  • All landlords, jailors, superintendents of poor-houses, garrisons, hospitals, asylums, and other similar institutions, are to be considered as heads of their respective families, and the inmates under their care to be registered as members thereof, and the details concerning each, designated in their proper columns, so distinctly as to preclude any doubt as to who for the family proper and who the guests, prisoners, or other inmates, carefully omitting all transient persons.
  • Profession, Trade, and Occupation— Under head 7, entitled “Profession, occupation, or trade of each person over fifteen years of age,” insert the specific profession, occupation, or trade the individual being enumerated is reputed to follow.
  • Value of Personal Estate.– Under heading 9, insert (in dollars) the value of personal property or estate.
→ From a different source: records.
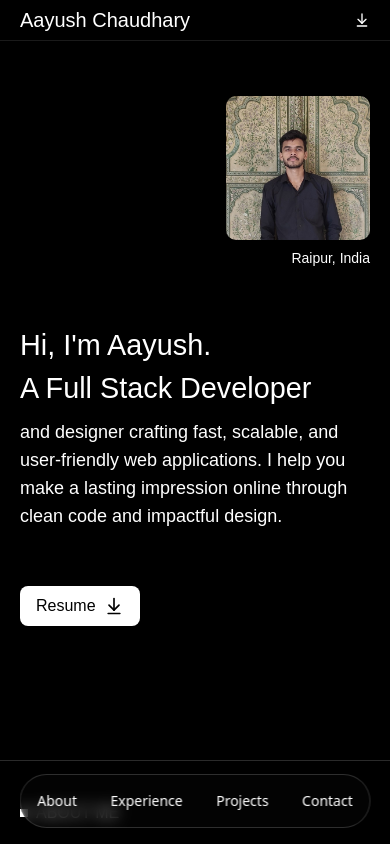
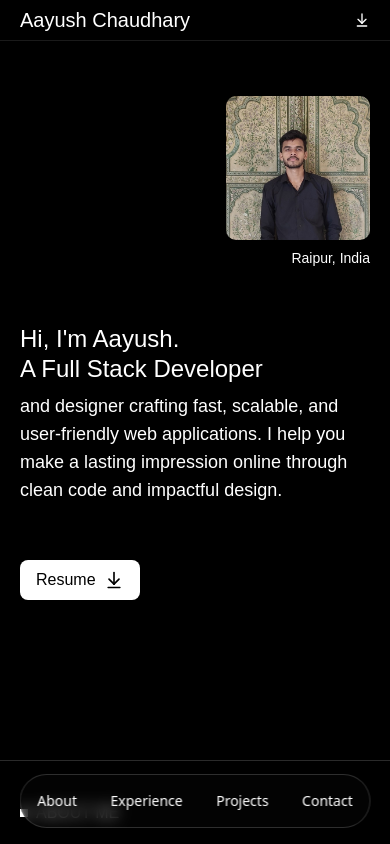
Before and after one commit to aayushcyy/aayushPorfolio, a Next.js app: page / in a window 390 px wide. Shown: the top 844 px of the page. Built offline with nearby package versions, Linux system fonts and the light colour scheme; a web font is replaced by a local one.

Commit message:
feat: implement responsive font sizing in hero section with clamp()

```diff
--- a/app/Components/HeroSection.jsx
+++ b/app/Components/HeroSection.jsx
@@ -27,7 +27,7 @@ export default function HeroSection() {
           </motion.div>
         </div>
         <div className="lg:w-[55%] sm:w-[75%] w-full h-full flex flex-col items-start md:gap-13 gap-2">
-          <p className="text-[clamp(1.8rem,3vw,3rem)]">
+          <p className="text-[clamp(1.5rem,_2vw_+_1rem,_5rem)] leading-tight">
             Hi, I'm Aayush. <br /> A Full Stack Developer
           </p>
           <p className="md:text-xl text-lg font-thin md:w-[65%] w-full">
```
Here you are to include the value of all the property, possessions, or wealth of each individual which is not embraced in the column previous, consist of what it may; the value of bonds, mortgages, notes, slaves, live stock, plate, jewels, or furniture; in fine, the value of whatever constitutes the personal wealth of individuals. Exact accuracy may not be arrived at, but all persons should be encouraged to give a near and prompt estimate for your information.

It pays to also examine the people around your person of interest. For example, Susannah’s son David Williams, his wife Margaret, and their children were listed in household 623, just above Susannah on the same census page. Always look at the page before and the page after your person of interest to see what friends, neighbors, and associates are around your person.

CONCLUSION

Widow Susannah Williams was living in the same house with her 30-year-old son Emanuel and his wife Rachel. The family was living in Jackson Township, Monroe County, Pennsylvania, next door to Susannah’s son David Williams. Most of her older children were in their own households by 1860 but children Margaret, Christian, Samuel, Allen and Gabriel were still living with her. This 1860 census adds to my research list in that a death record needs to be tracked down for Susannah’s husband Joseph and a marriage record for Emanuel and Rachel.

Sunday’s Obituary – David Hunt – Died 25-September-1870

Relationship to me: 1st cousin, 4x removed

The obituary was published in the Sussex Register, 06 October 1870. Found in the newspaper stacks at the Newton Historical Society. It’s a short and sweet death notice.

screen-shot-2016-11-17-at-7-00-33-pm

DIED – HUNT – In Andover (of typhoid fever) on the 25th ult., David L. Hunt, Esq., aged about 36 years.